EXERCISE DIRECTIONS: Find each line in the records below that contains the word "mnist", and copy it out.

[Structured diff data]
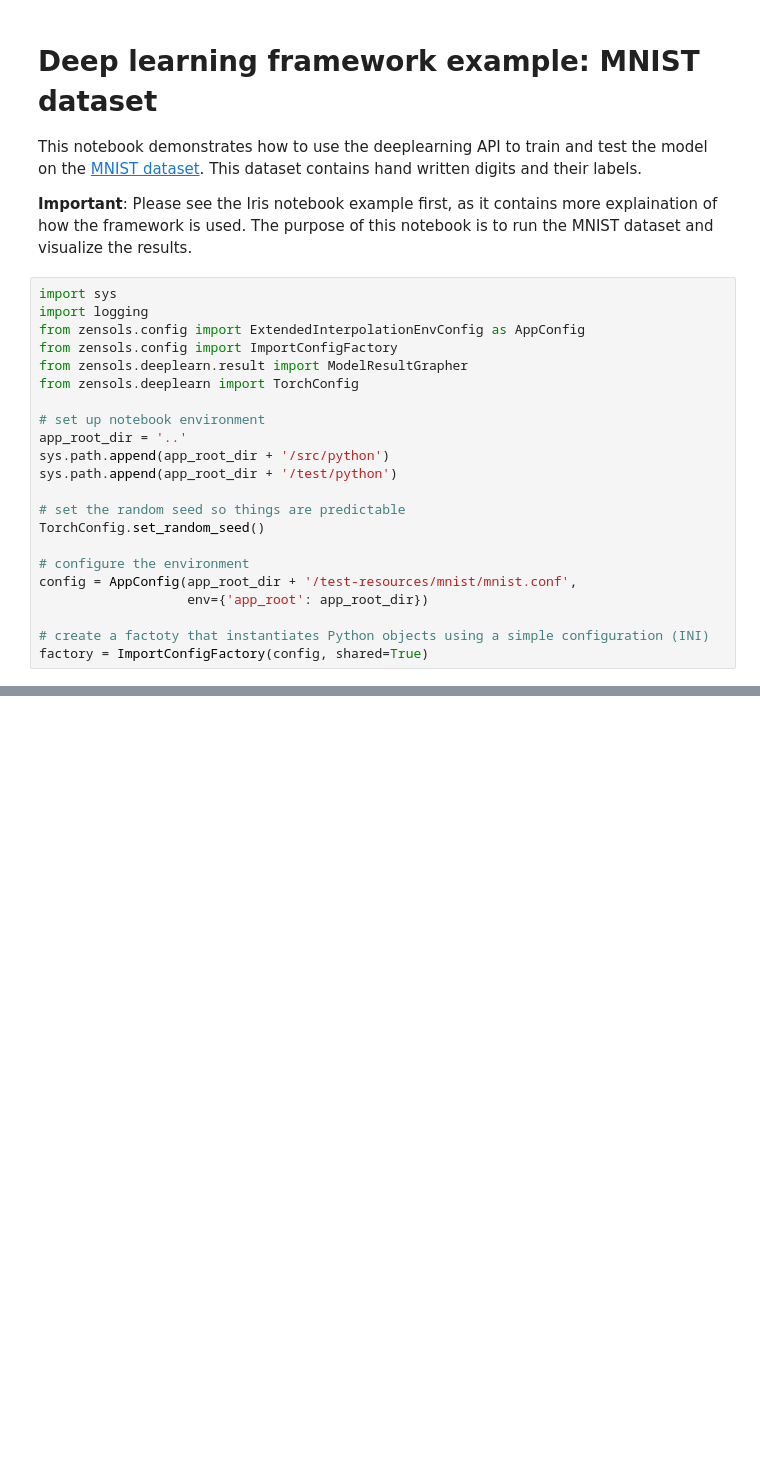
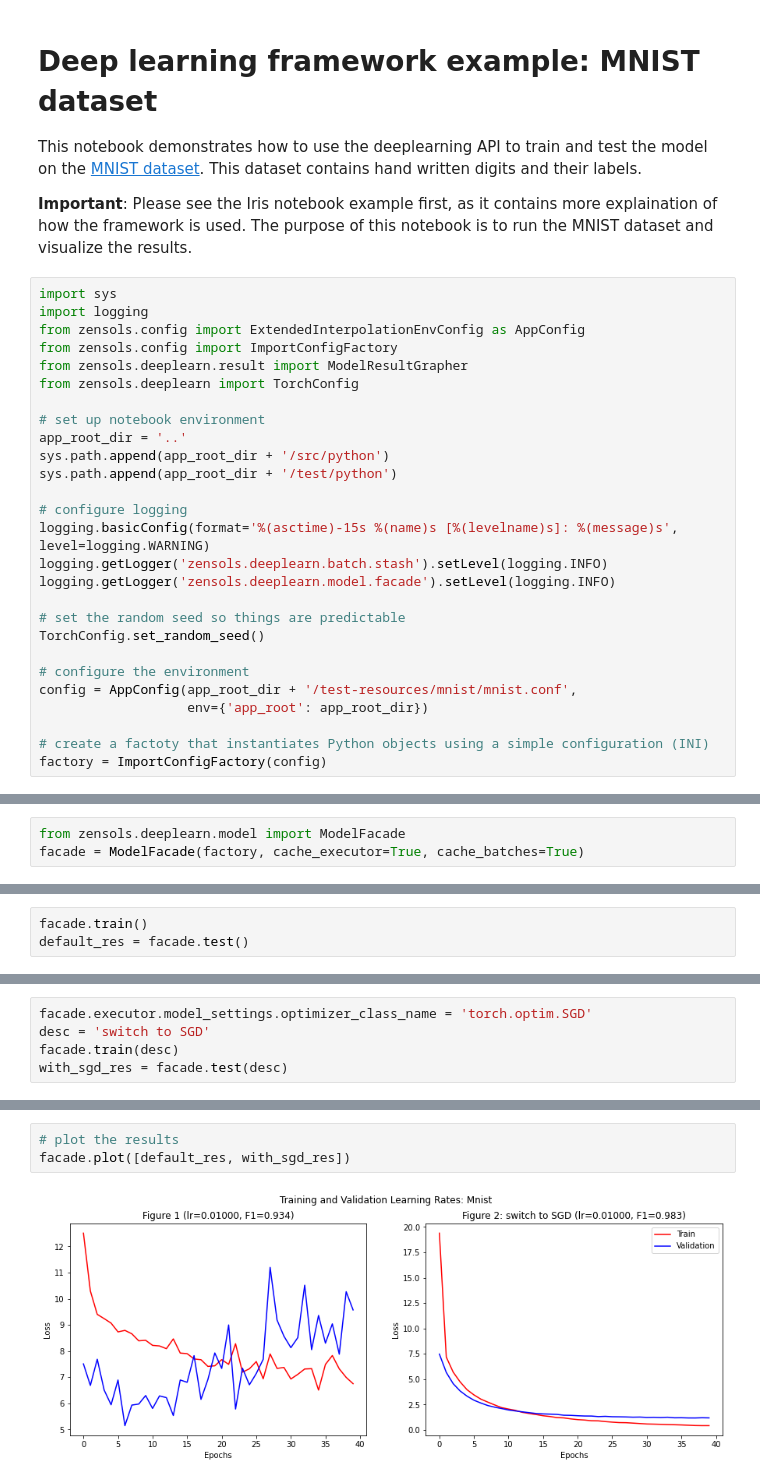
Before and after one commit to plandes/deeplearn, a Jupyter notebook: notebook/mnist.ipynb, the cells around one changed output, grey strips where cells are left out. Drawn from its saved outputs; the diff is of its cells as text; blank space fills up the shorter version.

```diff
--- a/notebook/mnist.ipynb
+++ b/notebook/mnist.ipynb
@@ -17,6 +18,11 @@ app_root_dir = '..'
 sys.path.append(app_root_dir + '/src/python')
 sys.path.append(app_root_dir + '/test/python')
 
+# configure logging
+logging.basicConfig(format='%(asctime)-15s %(name)s [%(levelname)s]: %(message)s', level=logging.WARNING)
+logging.getLogger('zensols.deeplearn.batch.stash').setLevel(logging.INFO)
+logging.getLogger('zensols.deeplearn.model.facade').setLevel(logging.INFO)
+
 # set the random seed so things are predictable
 TorchConfig.set_random_seed()
 
@@ -25,5 +31,5 @@ config = AppConfig(app_root_dir + '/test-resources/mnist/mnist.conf',
                    env={'app_root': app_root_dir})
 
 # create a factoty that instantiates Python objects using a simple configuration (INI)
-factory = ImportConfigFactory(config, shared=True)
+factory = ImportConfigFactory(config)
 # %% [markdown]
@@ -55,3 +39,6 @@ batch splits:
+# %%
+from zensols.deeplearn.model import ModelFacade
+facade = ModelFacade(factory, cache_executor=True, cache_batches=True)
 # %% [markdown]
 ## Train and test the model
 
@@ -116,0 +48,3 @@ Learning rate: 0.01
+# %%
+facade.train()
+default_res = facade.test()
@@ -116,0 +123,5 @@ Learning rate: 0.01
+# %%
+facade.executor.model_settings.optimizer_class_name = 'torch.optim.SGD'
+desc = 'switch to SGD'
+facade.train(desc)
+with_sgd_res = facade.test(desc)
@@ -116,0 +165,5 @@ Learning rate: 0.01
+# %%
+# plot the results
+facade.plot([default_res, with_sgd_res])
+# %% [output]
+[figure, added]
```
Also changed, not shown: parts of 8 cells of this notebook, 2 other files.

SOLVED PROBLEM:
Before and after one commit to plandes/deeplearn, a Jupyter notebook: notebook/mnist.ipynb, the cells around one changed output, grey strips where cells are left out. Drawn from its saved outputs; the diff is of its cells as text; blank space fills up the shorter version.
--- a/notebook/mnist.ipynb
+++ b/notebook/mnist.ipynb
@@ -25,5 +31,5 @@ config = AppConfig(app_root_dir + '/test-resources/mnist/mnist.conf',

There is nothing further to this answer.